Because whenever the public have been allowed to express

their views about the future of the port, such as the public meetings to oppose the O’Regan plans to develop a concrete block manufacturing and waste wood recycling operation at the port in 2015, or more recently Brett Aggregates proposals to expand their activities, the overwhelming view of local residents is opposed to the industrialisation of the port.

Many people at these packed public meetings expressed

their concerns about the impact of an industrialised, dirty and polluting port upon the nearby marine protected nature areas and the danger posed to air quality for people living in Ramsgate. Others were very concerned about the impact of a heavily industrialised port upon Ramsgate’s seafront and the historic Royal Harbour and how this could damage the recovery of the town’s tourist industry. Most people, including Thanet South MP, Craig MacKinlay expressed the view that allowing for the existing fishing the windfarm and ship repair operations, the future of Ramsgate Port should be leisure focused rather than industrial. A view which is supported by the fact that over the past 7 years Ramsgate Royal Harbour has made profits of £2,172 million which clearly demonstrates that the economic future of Ramsgate Port and Ramsgate seafront should be based upon tourism and leisure rather than the dirty and polluting industrialisation which has been unashamedly promoted by successive Conservative, Labour and UKIP controlled administrations at Thanet Council. 

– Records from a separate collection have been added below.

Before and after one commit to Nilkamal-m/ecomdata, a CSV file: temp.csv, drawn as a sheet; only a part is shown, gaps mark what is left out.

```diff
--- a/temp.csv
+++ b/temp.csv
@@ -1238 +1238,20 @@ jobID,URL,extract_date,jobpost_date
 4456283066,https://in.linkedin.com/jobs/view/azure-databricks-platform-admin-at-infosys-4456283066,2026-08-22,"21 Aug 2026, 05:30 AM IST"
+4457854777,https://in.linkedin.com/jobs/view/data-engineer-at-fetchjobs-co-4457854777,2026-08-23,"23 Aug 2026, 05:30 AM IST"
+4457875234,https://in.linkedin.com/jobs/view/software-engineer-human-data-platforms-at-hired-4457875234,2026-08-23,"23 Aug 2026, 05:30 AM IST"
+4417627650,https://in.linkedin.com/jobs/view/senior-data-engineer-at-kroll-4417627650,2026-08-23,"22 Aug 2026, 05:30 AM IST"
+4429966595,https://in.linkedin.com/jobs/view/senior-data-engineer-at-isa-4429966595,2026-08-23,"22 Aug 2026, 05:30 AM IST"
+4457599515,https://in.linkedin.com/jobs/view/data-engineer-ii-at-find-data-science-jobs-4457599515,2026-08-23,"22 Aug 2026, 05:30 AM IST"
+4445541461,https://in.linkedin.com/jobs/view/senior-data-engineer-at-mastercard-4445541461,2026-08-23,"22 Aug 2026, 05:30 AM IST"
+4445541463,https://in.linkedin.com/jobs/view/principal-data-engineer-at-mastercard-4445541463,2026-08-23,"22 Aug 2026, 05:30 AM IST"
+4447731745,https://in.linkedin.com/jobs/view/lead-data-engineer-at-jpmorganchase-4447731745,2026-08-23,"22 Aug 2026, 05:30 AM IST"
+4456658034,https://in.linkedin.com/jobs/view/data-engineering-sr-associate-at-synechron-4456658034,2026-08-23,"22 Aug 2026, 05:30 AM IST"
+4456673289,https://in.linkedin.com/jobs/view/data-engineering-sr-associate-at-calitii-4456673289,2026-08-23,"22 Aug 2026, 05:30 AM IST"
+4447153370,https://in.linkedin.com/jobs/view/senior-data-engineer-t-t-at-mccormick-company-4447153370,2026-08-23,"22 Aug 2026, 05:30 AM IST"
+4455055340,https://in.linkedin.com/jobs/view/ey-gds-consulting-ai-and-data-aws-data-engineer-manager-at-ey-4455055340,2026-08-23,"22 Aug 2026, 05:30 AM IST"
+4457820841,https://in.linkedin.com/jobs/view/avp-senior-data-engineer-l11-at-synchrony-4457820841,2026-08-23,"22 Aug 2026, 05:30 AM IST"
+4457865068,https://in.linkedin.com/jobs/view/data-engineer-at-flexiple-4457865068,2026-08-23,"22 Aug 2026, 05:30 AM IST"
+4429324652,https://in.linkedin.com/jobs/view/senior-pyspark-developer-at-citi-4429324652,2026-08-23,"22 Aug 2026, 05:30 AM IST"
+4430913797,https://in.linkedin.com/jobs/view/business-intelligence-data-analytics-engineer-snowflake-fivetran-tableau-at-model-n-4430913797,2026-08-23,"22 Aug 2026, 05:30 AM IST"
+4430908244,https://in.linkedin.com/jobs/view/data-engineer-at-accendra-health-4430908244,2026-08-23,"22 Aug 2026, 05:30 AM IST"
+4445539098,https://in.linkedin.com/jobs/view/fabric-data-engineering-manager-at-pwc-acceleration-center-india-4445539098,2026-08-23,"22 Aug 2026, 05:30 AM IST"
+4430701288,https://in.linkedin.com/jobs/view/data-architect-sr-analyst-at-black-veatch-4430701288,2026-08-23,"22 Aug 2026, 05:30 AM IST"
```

Sadly this fixation with industrialisation continues apace with UKIP Council Leader Chris Wells and Director of Operational Service Gavin Waite investing almost £2.5 million last year in upgrading and modernising the berths, dredging the port and employing a “shipping industry expert” in the forlorn hope of attracting new ferry operators to the port.

The duo also unsuccessfully tried to secure a £4million government grant to upgrade port facilities and expand its traffic handling capacity up to 1 million heavy goods vehicles a year. Something which would hardly be good for air pollution in Ramsgate and the promotion public health. Astonishingly these hugely polluting HGV plans were not opposed by the Conservative and Labour oppositions at Thanet Council. Why? Because on the basis of their shameful track record on the port, they probably supported the 1 million HGVs! 

Even more worrying, if my many and reliable sources at Thanet Council are to be believed, is that secretive plans are allegedly being drawn about the possibility of developing a major waste processing and transfer facility at the Port of Ramsgate. A subject which I will be writing more about shortly.

The long-standing culture of secrecy surrounding the management of Ramsgate port and the Royal Harbour,  and the total exclusion of the public from this process is, in my opinion, an insult to democracy which speaks volumes about the controlling, top-down, approach of council bureaucrats and their Conservative, Labour and UKIP political bosses. I have long argued that the Port of Ramsgate and the Royal Harbour should be managed by a Harbour Board made up of Ramsgate councillors and independent residents which meets in public, which publishes all its reports, and which consults with local people on its business plans and strategies. This is exactly what has been happening in Whitstable  for the past 14 years. So why not Ramsgate? What do the powers that be have to hide?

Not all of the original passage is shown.